▶ TASK OBJECTIVE
Provide only the number of lines in the records where "article" appears.

_ _ _ _

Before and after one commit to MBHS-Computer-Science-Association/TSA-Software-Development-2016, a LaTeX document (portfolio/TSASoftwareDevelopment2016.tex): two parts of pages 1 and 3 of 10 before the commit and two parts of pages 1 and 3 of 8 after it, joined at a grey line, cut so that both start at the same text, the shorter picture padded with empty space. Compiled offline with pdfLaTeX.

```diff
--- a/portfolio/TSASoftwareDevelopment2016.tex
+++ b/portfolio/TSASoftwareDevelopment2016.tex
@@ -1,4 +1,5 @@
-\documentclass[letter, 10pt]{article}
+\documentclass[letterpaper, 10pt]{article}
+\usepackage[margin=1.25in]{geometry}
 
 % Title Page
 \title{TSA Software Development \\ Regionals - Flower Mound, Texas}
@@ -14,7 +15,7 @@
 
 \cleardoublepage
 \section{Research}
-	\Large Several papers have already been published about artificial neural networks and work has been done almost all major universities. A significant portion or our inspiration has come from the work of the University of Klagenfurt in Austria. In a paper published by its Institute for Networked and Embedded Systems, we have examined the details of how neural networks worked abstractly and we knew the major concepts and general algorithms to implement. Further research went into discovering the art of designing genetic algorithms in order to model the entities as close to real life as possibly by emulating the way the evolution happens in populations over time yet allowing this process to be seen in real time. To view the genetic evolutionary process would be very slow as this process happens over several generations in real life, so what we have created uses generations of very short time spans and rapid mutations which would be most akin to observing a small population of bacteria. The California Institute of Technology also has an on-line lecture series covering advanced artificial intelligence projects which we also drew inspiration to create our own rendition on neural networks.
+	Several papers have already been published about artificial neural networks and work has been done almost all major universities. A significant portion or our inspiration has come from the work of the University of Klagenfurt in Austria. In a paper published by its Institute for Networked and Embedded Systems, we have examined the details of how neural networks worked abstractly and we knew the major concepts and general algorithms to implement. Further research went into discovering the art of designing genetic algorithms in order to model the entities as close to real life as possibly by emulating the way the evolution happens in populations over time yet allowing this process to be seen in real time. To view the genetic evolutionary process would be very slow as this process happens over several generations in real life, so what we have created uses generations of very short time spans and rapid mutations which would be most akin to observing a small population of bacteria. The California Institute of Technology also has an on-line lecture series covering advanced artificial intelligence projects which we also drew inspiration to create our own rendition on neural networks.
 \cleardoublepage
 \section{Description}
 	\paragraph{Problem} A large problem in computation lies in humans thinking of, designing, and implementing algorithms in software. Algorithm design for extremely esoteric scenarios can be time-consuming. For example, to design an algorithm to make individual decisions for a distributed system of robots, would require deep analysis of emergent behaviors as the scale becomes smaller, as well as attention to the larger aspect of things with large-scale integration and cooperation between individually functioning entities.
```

_ _ _ _

▶ RESPONSE TO THIS TASK
2